Next Mendel set up a cross of purebred Sy and sY P plants. The F1s all had an SY phenotype. The F2 individuals were, phenotypically, 315 SY, 101 Sy, 108 sY and 32 sy, for a ratio of 9:3:3:1. Mendel found that all such dihybrid crosses he performed gave this same ratio. He reasoned that the genotypes of the P plants had been SSyy and ssYY, and the F1s were all SsYy. One can predict the F2 genotypes from a large Punnett Square. In the below example, the first row and first column represent the haploid genotypes of the pollen and ova (the gametes).

  SY Sy sY sy
Sy SSYy SSyy SsYy Ssyy
sY SsYY SsYy ssYY ssYy
sy SsYy Ssyy ssYy ssyy

If you count these you find that 9 of the combinations contain ≥ 1 S and ≥ 1 Y, thus have an SY phenotype, and similarly you can derive the 3 Sy, 3 sY, and 1 sy combinations.

Mendel arrived at two laws:

  1. The two alleles segregate from each other such that half of the gametes carry one allele and half carry the other.
  2. The segregation of one gene pair is independent of another.

Of the 7 traits Mendel looked at, all were on different chromosomes, so he was lucky enough not to have to deal with linkage. The variants he studied have since been sequenced and turn out to include transposon insertions, frameshift and missense variants [Ellis 2011, full text here].

Mendel also studied “4 o’clock plants”. He crossed aa white flowers with AA red flowers and found that all F1s were pink, while F2s were red, pink or white in a 1:2:1 ratio. He had discovered codominance.

Let’s also consider labrador retriever coat color, which is determined by two genes. We’ll say purebred chocolate labs have a bbEE genotype, and yellow labs have a BBee genotype.
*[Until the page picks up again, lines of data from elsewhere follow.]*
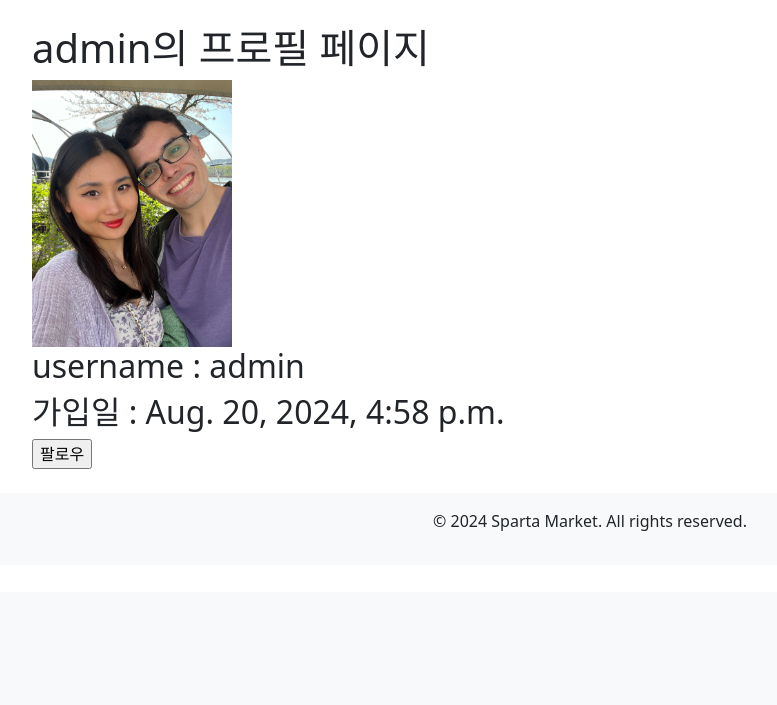
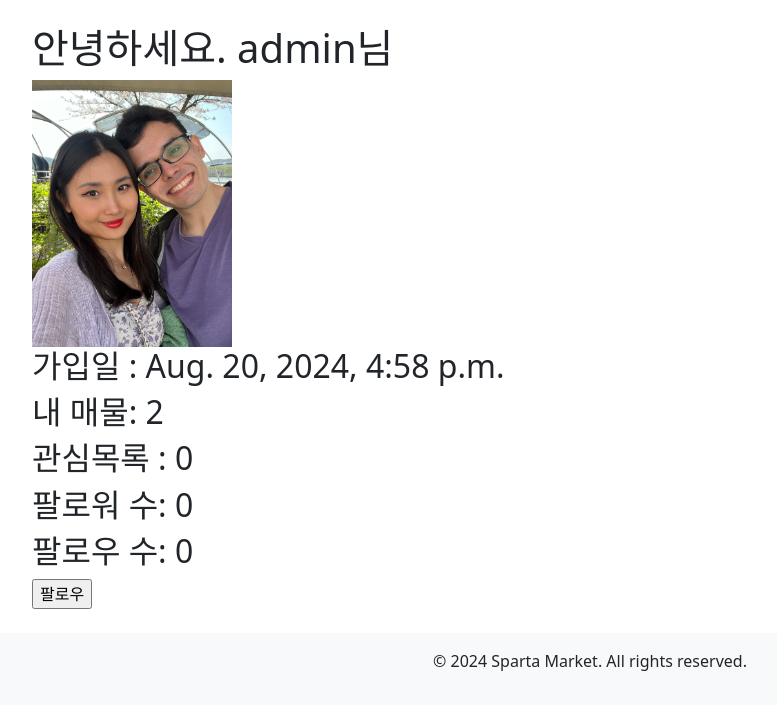
Before and after one commit to kimwoolina/Sparta_market, a Django app: page /users/profile/admin/ in a window 1280 px wide. Shown: the part 208-913 px from the top of the page, without its empty margins (50-827 px from the left). Before the commit the page ends 739 px from the top, so only its background shows below. Run offline with Django 4.2, Linux system fonts and the light colour scheme; data comes from the database, SQL or seed files in the repository; both versions use the stored data as it was after the commit; parts of the project's set-up code (start-up, migrations or seed data) failed here and were passed over; some libraries are stand-ins or nearby versions.

Commit message:
feat: add following, followers, liked products, my products cnt on profile page

```diff
--- a/spartamarket/accounts/models.py
+++ b/spartamarket/accounts/models.py
@@ -1,28 +1,37 @@
 from django.db import models
 from django.contrib.auth.models import AbstractUser
-import os
 from django.core.files.storage import default_storage
 
 class User(AbstractUser):
+    # 팔로우 관계 설정
     followings = models.ManyToManyField(
-        "self", related_name="followers", symmetrical=False
+        'self',
+        related_name='user_followers',  # 역참조 이름을 'user_followers'로 설정
+        symmetrical=False
+    )
+
+    followers = models.ManyToManyField(
+        'self',
+        related_name='user_followings',  # 역참조 이름을 'user_followings'로 설정
+        symmetrical=False
     )
 
     # 프로필 이미지
     profile_image = models.ImageField(
-        upload_to='images/profile_images/',  # 사용자 프로필 이미지가 저장될 디렉토리
+        upload_to='images/profile_images/',  # 프로필 이미지가 저장될 디렉토리
         null=True,  # 이미지가 없어도 허용
         blank=True,  # 관리자 폼에서 필수 입력이 아님
-        default='images/default/default_profile_image.png'  # 디폴트 이미지의 경로
+        default='images/default/default_profile_image.png'  # 기본 이미지의 경로
     )
 
     # 프로필 이미지를 변경할 때 기존 프로필 사진 파일 삭제
     def save(self, *args, **kwargs):
-        # 이전 프로필 이미지가 존재하고 새로운 이미지로 교체된 경우 삭제
-        if self.pk:
+        if self.pk:  # 사용자가 이미 존재하는지 확인
             old_user = User.objects.get(pk=self.pk)
             if old_user.profile_image and old_user.profile_image != self.profile_image:
-                if default_storage.exists(old_user.profile_image.name):
-                    default_storage.delete(old_user.profile_image.name)
+                # 기본 이미지는 삭제하지 않도록 확인
+                if old_user.profile_image.name != 'images/default/default_profile_image.png':
+                    if default_storage.exists(old_user.profile_image.name):
+                        default_storage.delete(old_user.profile_image.name)
 
         super(User, self).save(*args, **kwargs)
--- a/spartamarket/users/templates/users/profile.html
+++ b/spartamarket/users/templates/users/profile.html
@@ -1,27 +1,31 @@
 {% extends 'base.html' %}
 
 {% block content %}
-<h1>{{ member.username }}의 프로필 페이지</h1>
+<h1>안녕하세요. {{ member.username }}님</h1>
 
 <div>
     {% if member.profile_image %}
     <img src="{{ member.profile_image.url }}" alt="Profile Image">
     {% endif %}
 
-    <h2>username : {{ member.username }}</h2>
+    <h2>가입일 : {{ member.date_joined }}</h2>
 
-    <h2>가입일 : {{ member.date_joined }}</h2>
+    <!-- 사용자 등록 물품 수와 좋아하는 물품 수 표시 -->
+    <h2>내 매물: {{ products_count }}</h2>
+    <h2>관심목록 : {{ liked_products_count }}</h2>
+
+    <!-- 팔로워 수와 팔로우 수 -->
+    <h2>팔로워 수: {{ member.user_followers.count }}</h2>
+    <h2>팔로우 수: {{ member.user_followings.count }}</h2>
 
     {% if request.user == member %}
     <button>
         <a class="nav-link" href="{% url 'accounts:update' %}">회원정보수정</a>
     </button>
-
-
     {% else %}
     <form action="{% url 'users:follow' member.pk %}" method="POST" enctype="multipart/form-data">
         {% csrf_token %}
-        {% if request.user in member.followers.all %}
+        {% if request.user in member.user_followers.all %}
         <input type="submit" value="언팔로우">
         {% else %}
         <input type="submit" value="팔로우">
--- a/spartamarket/users/views.py
+++ b/spartamarket/users/views.py
@@ -1,6 +1,5 @@
-from django.shortcuts import render, redirect
+from django.shortcuts import render, redirect, get_object_or_404
 from django.views.decorators.http import require_POST
-from django.shortcuts import get_object_or_404
 from django.contrib.auth import get_user_model
 
 
@@ -16,14 +15,31 @@ def profile(request, username):
     return render(request, "users/profile.html", context)
 
 
+def profile(request, username):
+    member = get_object_or_404(get_user_model(), username=username)
+
+    # 사용자가 등록한 물품 수
+    products_cnt = member.products.count()
+
+    # 사용자가 좋아요를 누른 물품 수
+    liked_products_cnt = member.like_products.count()
+
+    context = {
+        "member": member,
+        "products_count": products_cnt,
+        "liked_products_count": liked_products_cnt,
+    }
+    return render(request, "users/profile.html", context)
+
+
 @require_POST
 def follow(request, user_id):
     if request.user.is_authenticated:
         member = get_object_or_404(get_user_model(), pk=user_id)
         if member != request.user:
-            if member.followers.filter(pk=request.user.pk).exists():
-                member.followers.remove(request.user)
+            if member.user_followers.filter(pk=request.user.pk).exists():
+                member.user_followers.remove(request.user)
             else:
-                member.followers.add(request.user)
+                member.user_followers.add(request.user)
         return redirect("users:profile", username=member.username)
     return redirect("accounts:login")
```
Also changed, not shown: spartamarket/accounts/migrations/0004_user_followers_alter_user_followings.py (added), spartamarket/db.sqlite3.
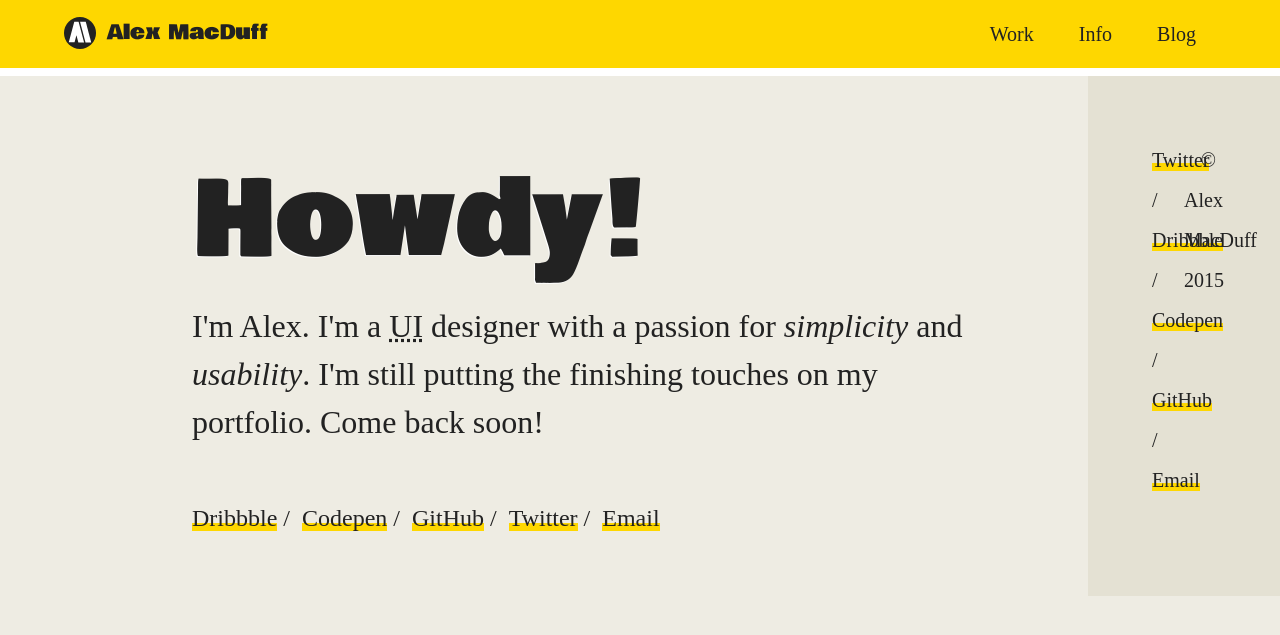
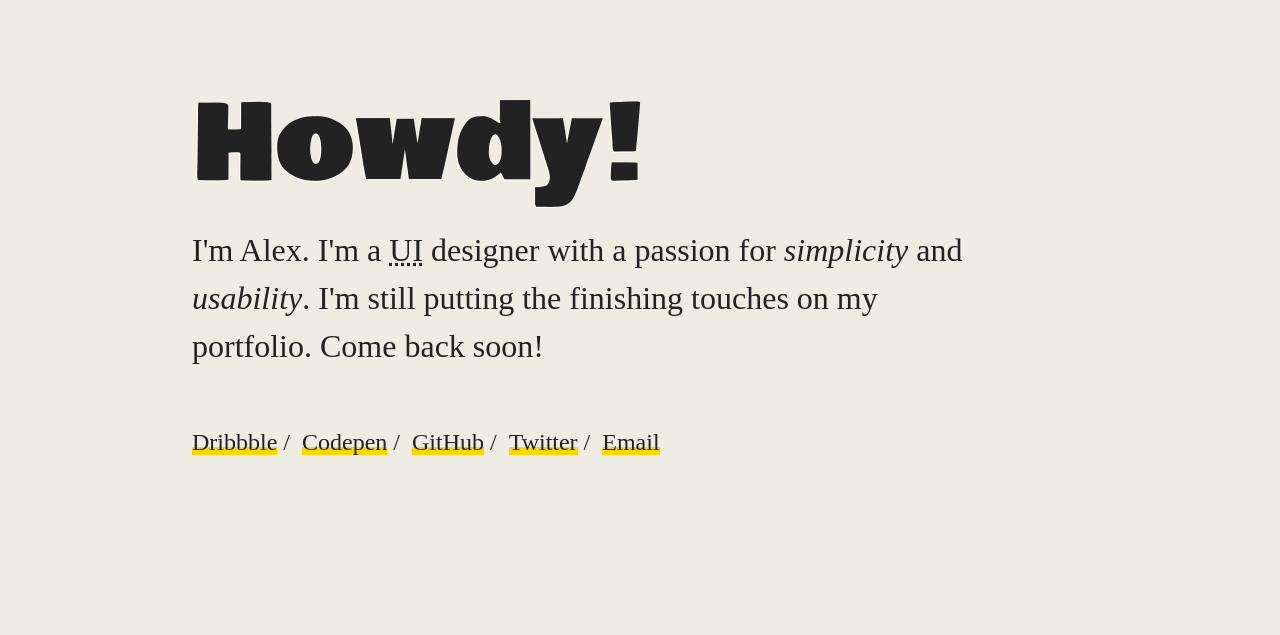
Before and after one commit to amacduff/alex-macduff-design, a Jekyll site: the page built from index.html, in a window 1280 px wide. Shown: the top 635 px of the page. Built offline with Jekyll 4.4.1, drawn with Linux system fonts in a browser that asks for light colours; nearby versions of some CDN libraries; some web fonts are replaced; library files that are not in the unit come from our copies.

Commit message:
Turn off header/footer

```diff
--- a/_includes/footer.html
+++ b/_includes/footer.html
@@ -1,4 +1,4 @@
-<footer>
+<!-- <footer>
 
         <ul>
             <li><a href="http://twitter.com/amacduff">Twitter</a></li>
@@ -10,7 +10,7 @@
 
         <p>&copy; Alex MacDuff 2015</p>
 
-</footer>
+</footer> -->
 
 <script src="http://code.jquery.com/jquery-2.1.4.min.js"></script>
 <script src="{{ "/js/jquery.fittext.js" | prepend: site.baseurl }}"></script>
--- a/_includes/header.html
+++ b/_includes/header.html
@@ -1,4 +1,4 @@
-<header>
+<!-- <header>
 
     <div class="top-bar">
 
@@ -37,4 +37,4 @@
 
     </div>
 
-</header>
+</header> -->
```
All F1s have a BbEe genotpe, which confers a black coat color (distinct from chocolate and yellow). 9/16 of F2s are B_E_ resulting in a black coat, 3/16 are bbE_ (chocolate), 3/16 are B_ee (yellow) and 1/16 are bbee (also yellow). Here we get a 9:3:4 ratio because any ee dog will be yellow regardless of its B genotype. ee is therefore epistatic to bb. Epistasis is defined as when two different phenotypes are conferred by different genes, e and b, if the expressed phenotype is that conferred by e, then e is epistatic to b. Different fields differ slightly in how they define epistasis; a good reference is [Roth 2009, full text here].